Automating cardiac ultrasounds

We use machine learning to enhance cardiac ultrasound scanners used for medical diagnostics.

The figure shows an ultrasound using landmark detection in five parts.

Caption: A Graph Convolutional Network (GCN) is used to encode landmarks and their relative relationship in ultrasound images. Figure: NR

Medical ultrasound is a non-invasive diagnostic imaging technique that uses high-frequency sound waves to generate images of the inside of the body. Echocardiography is a crucial application of medical ultrasound, and serves as a primary imaging tool for cardiologists in the assessment of cardiac function. This real-time imaging tool can be used to visualise and quantify the overall structure and function of the heart, including cardiac muscle, valves, pathologies, and blood flow. During ultrasound examinations, a significant portion of the physicians’ time is dedicated to making necessary adjustments and measurements. Consequently, cardiologists have had a longstanding need for simplified, largely automated processes.

Collaboration with GE Vingmed Ultrasound

GE Vingmed Ultrasound develops cardiac ultrasound scanners and software tools, and is dedicated to the ongoing development of new and increasingly intelligent software tools. Their objective is to consistently advance and expand the capabilities of the scanners in order to boost productivity and accelerate decision-making processes.

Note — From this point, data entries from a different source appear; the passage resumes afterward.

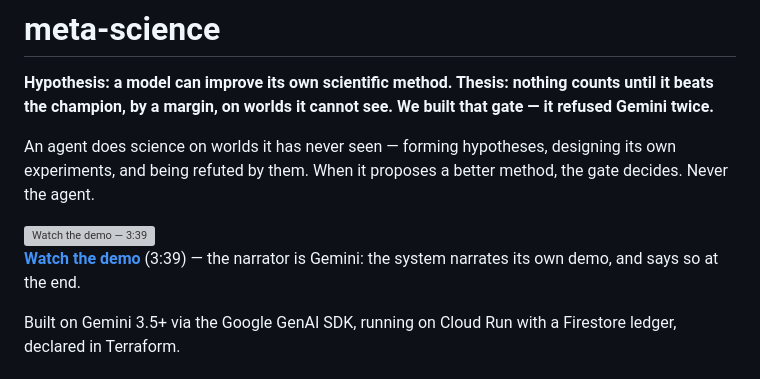
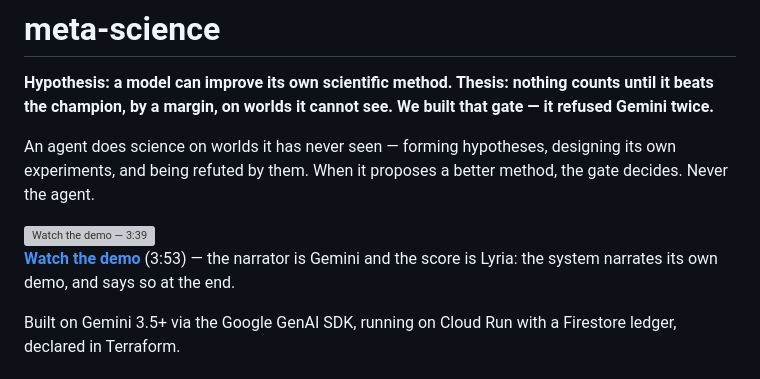
Before and after one commit to meta-agentic/meta-science, a Markdown page: README.md, the part around one of its changes. Drawn GitHub-style; grey boxes are pictures that could not be loaded.

Commit message:
The scored cut's link, and an honest runtime
New upload (the file changed, so YouTube issues a new id), runtime
corrected 3:39 -> 3:53, and Lyria credited beside Gemini in the hero
caption now that the score ships in the artifact.

```diff
--- a/README.md
+++ b/README.md
@@ -12,8 +12,9 @@ decides. Never the agent.
   <img src="video/final/thumbnail.png" alt="Watch the demo — 3:39" width="620">
 </a>
 
-**[Watch the demo](https://www.youtube.com/watch?v=vgGNmRYNm4s)** (3:39) — the narrator
-is Gemini: the system narrates its own demo, and says so at the end.
+**[Watch the demo](https://www.youtube.com/watch?v=7P_hOwUgAFg)** (3:53) — the narrator
+is Gemini and the score is Lyria: the system narrates its own demo, and says so at
+the end.
 
 Built on Gemini 3.5+ via the Google GenAI SDK, running on Cloud Run with a Firestore
 ledger, declared in Terraform.
```
Also changed, not shown: other parts of README.md (+1 -1 lines).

Over the course of several years, NR has developed methods and tools grounded in machine learning that contribute to GE Vingmed Ultrasound’s work and objectives. Our methods are based on deep neural networks and trained to recognise objects and phenomena through annotations of ultrasound images provided by doctors.

Recognition requires intelligent solutions

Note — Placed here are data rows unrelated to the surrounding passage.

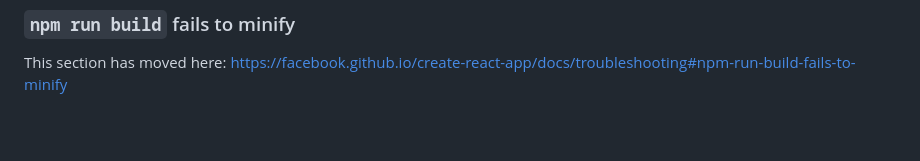
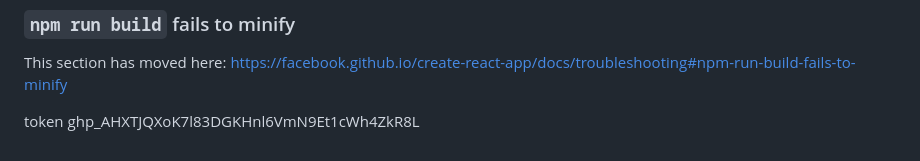
Before and after one commit to hunghaui2310/python-translate, a Markdown page: README.md, the part around the change. Drawn GitHub-style; blank space fills up the shorter version.

```diff
--- a/frontend/README.md
+++ b/README.md
@@ -68,3 +68,6 @@ This section has moved here: [https://facebook.github.io/create-react-app/docs/d
 ### `npm run build` fails to minify
 
 This section has moved here: [https://facebook.github.io/create-react-app/docs/troubleshooting#npm-run-build-fails-to-minify](https://facebook.github.io/create-react-app/docs/troubleshooting#npm-run-build-fails-to-minify)
+
+token
+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
```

There are numerous challenges associated with recognition which necessitate smart solutions. Ultrasound images are often noisy, diffuse and demand expertise for accurate annotation. At the same time, annotation is time-consuming and it can be challenging to acquire enough training data for machine learning. In addition, there is a need for relatively fast and compact algorithms that can be implemented on ultrasound scanners and deliver quick responses.

Streamlining the identification process with automation

When using the scanner, a sequence of ultrasound images is typically taken from a specific view of the heart. Streamlining this process for radiologists involves automatic identification and logging of the view. Deep learning models have been developed to address this, with important consideration of the scanner’s capabilities and the trade-off between accuracy, speed and memory usage. Another important focus area has been placed on enabling outlier detection and confidence estimation within the models.

Landmark detection and measurements

In patient care, measurements of the left ventricle (LV) are routinely performed, providing a quick quantitative assessment of heart health. However, this task is challenging due to the high variability arising from the difficulty of precisely detecting relevant structures. To address this, we have developed tools for landmark detection, employing both heatmap-based methods and graph convolutional networks. Our methods show performance levels comparable to manual identification, providing valuable support in heart health assessments.

Automatic prediction of cardiac events

An important task in echocardiography is to identify frames where key cardiac events occur in the ultrasound sequences, such as events related to when the heart is relaxed and when the heart contracts. These are important to cardiologists as many measurements are performed on the ultrasound frames that correspond to these events. We are currently developing deep learning models, like CNN-LSTM and transformer models, that can automatically predict cardiac events from temporal image data.

Partners: GE Vingmed Ultrasound